IAPS contributed to the Rosetta mission developing the VIRTIS experiment, an imaging spectrometer that will map in detail the composition and temperature of the comet’s nucleus.

IAPS’ Rosetta ESA’s Rosetta ESA Science and technology


Mars Express is the first planetary mission attempted by ESA. The Orbiter has been successfully performing scientific measurements since Early 2004, namely, high-resolution imaging and mineralogical mapping of the surface, radar sounding of the subsurface structure down to the permafrost, precise determination of the atmospheric circulation and composition, and study of the interaction of the atmosphere with the interplanetary medium.

IAPS has contributed to this Mission with the Planetary Fourier Spectrometer (PFS)and is also involved in the Radar Mars Advanced Radar for Subsurface and Ionosphere Sounding (MARSIS).

ESA’s page on PFS ESA’s Mars Express


INTEGRAL is an ESA mission, built in collaboration with Russia (responsible for the launcher) and USA (that contributed the Deep Space Network). INTEGRAL is the first space observatory made to observe the sky in the gamma ray, X and visible windows.

IBIS, the imaging instrument onboard, was designed to provide to the scientific community a combination of wide field imaging capacity in high energy, multiband spettroscopy, and high resoultion timing capacity in X and gamma ray.

INTEGRAL Galactic Plane Scanning Integral latest news ESA Science and technology


Cassini is international collaboration among NASA, ESA and ASI devoted to the study of the Saturn system with particular attention to its largest moon, Titan.
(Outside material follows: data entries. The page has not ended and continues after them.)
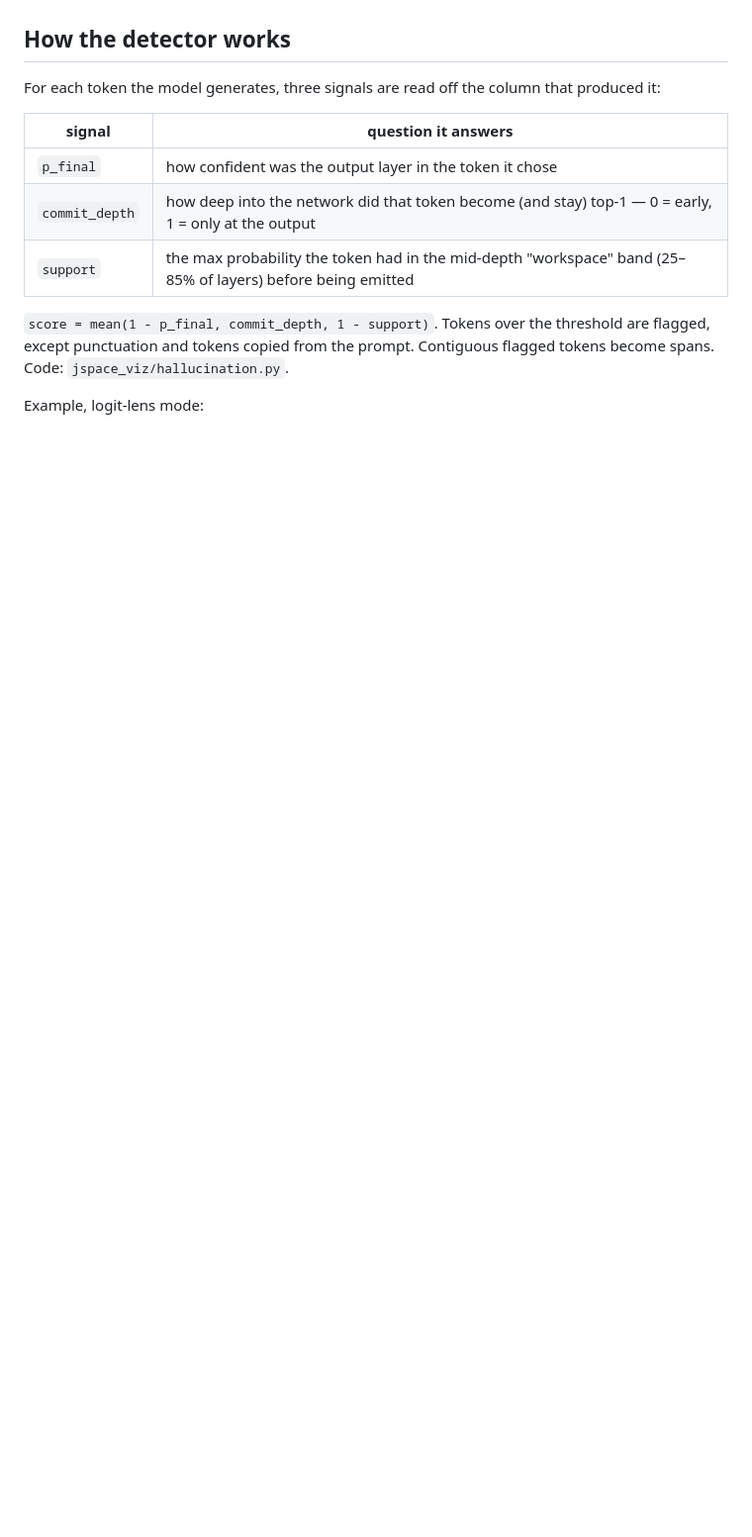
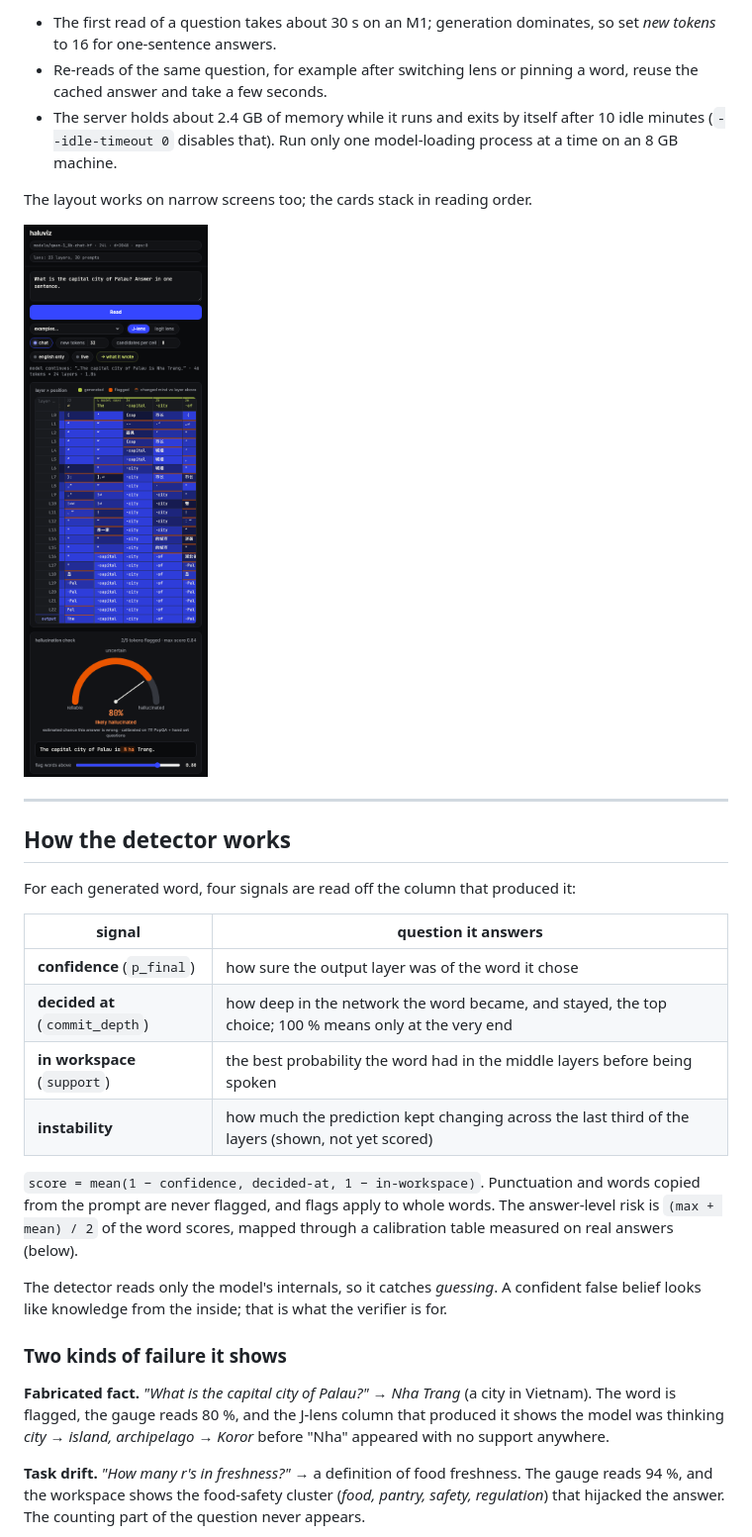
Before and after one commit to lostfilesofanni/haluviz, a Markdown page: README.md, the part around one of its changes. Shown at 99% size. GitHub-like rendering; pictures changed too: docs/img/narrow.png (added); blank space fills up the shorter version.

```diff
--- a/README.md
+++ b/README.md
@@ -11,17 +85,46 @@ grid and highlighted in red.
+- The first read of a question takes about 30 s on an M1; generation
+  dominates, so set *new tokens* to 16 for one-sentence answers.
+- Re-reads of the same question, for example after switching lens or
+  pinning a word, reuse the cached answer and take a few seconds.
+- The server holds about 2.4 GB of memory while it runs and exits by itself
+  after 10 idle minutes (`--idle-timeout 0` disables that). Run only one
+  model-loading process at a time on an 8 GB machine.
+
+The layout works on narrow screens too; the cards stack in reading order.
+
+<img src="docs/img/narrow.png" alt="narrow layout: grid, then verdict gauge" width="360">
+
+---
 
 ## How the detector works
 
-For each token the model generates, three signals are read off the column that
-produced it:
+For each generated word, four signals are read off the column that produced it:
 
 | signal | question it answers |
 |---|---|
-| `p_final` | how confident was the output layer in the token it chose |
-| `commit_depth` | how deep into the network did that token become (and stay) top-1 — 0 = early, 1 = only at the output |
-| `support` | the max probability the token had in the mid-depth "workspace" band (25–85% of layers) before being emitted |
+| **confidence** (`p_final`) | how sure the output layer was of the word it chose |
+| **decided at** (`commit_depth`) | how deep in the network the word became, and stayed, the top choice; 100 % means only at the very end |
+| **in workspace** (`support`) | the best probability the word had in the middle layers before being spoken |
+| **instability** | how much the prediction kept changing across the last third of the layers (shown, not yet scored) |
 
-`score = mean(1 - p_final, commit_depth, 1 - support)`. Tokens over the
-threshold are flagged, except punctuation and tokens copied from the prompt.
-Contiguous flagged tokens become spans. Code: `jspace_viz/hallucination.py`.
+`score = mean(1 − confidence, decided-at, 1 − in-workspace)`. Punctuation
+and words copied from the prompt are never flagged, and flags apply to whole
+words. The answer-level risk is `(max + mean) / 2` of the word scores, mapped
+through a calibration table measured on real answers (below).
 
-Example, logit-lens mode:
+The detector reads only the model's internals, so it catches *guessing*. A
+confident false belief looks like knowledge from the inside; that is what
+the verifier is for.
+
+### Two kinds of failure it shows
+
+**Fabricated fact.** *"What is the capital city of Palau?"* → *Nha Trang* (a
+city in Vietnam). The word is flagged, the gauge reads 80 %, and the J-lens
+column that produced it shows the model was thinking *city → island,
+archipelago → Koror* before "Nha" appeared with no support anywhere.
+
+**Task drift.** *"How many r's in freshness?"* → a definition of food
+freshness. The gauge reads 94 %, and the workspace shows the food-safety
+cluster (*food, pantry, safety, regulation*) that hijacked the answer. The
+counting part of the question never appears.
+
```
Also changed, not shown: other parts of README.md (+157 -86 lines), docs/img/screenshot.png (added), docs/img/task-drift.png (added), docs/img/welcome.png (added).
The mission has been very succesfull and an extention has been recently approved.In particular, data of the mission allowed to study the system of Saturn in detail. Such data have allowed to identify the characteristics of the satellite surfaces, to study the complex atmosphere of Saturn and to make detailed investigation of Titan.

IAPS is in the Science team of Cassini, after having contributed to the payload development with the visible channel of VIMS (Visual and Infrared Mapping spectrometer).

IAPS’ Cassini-Huygens JPL’s Cassini-Huygens ESA’s Cassini-Huygens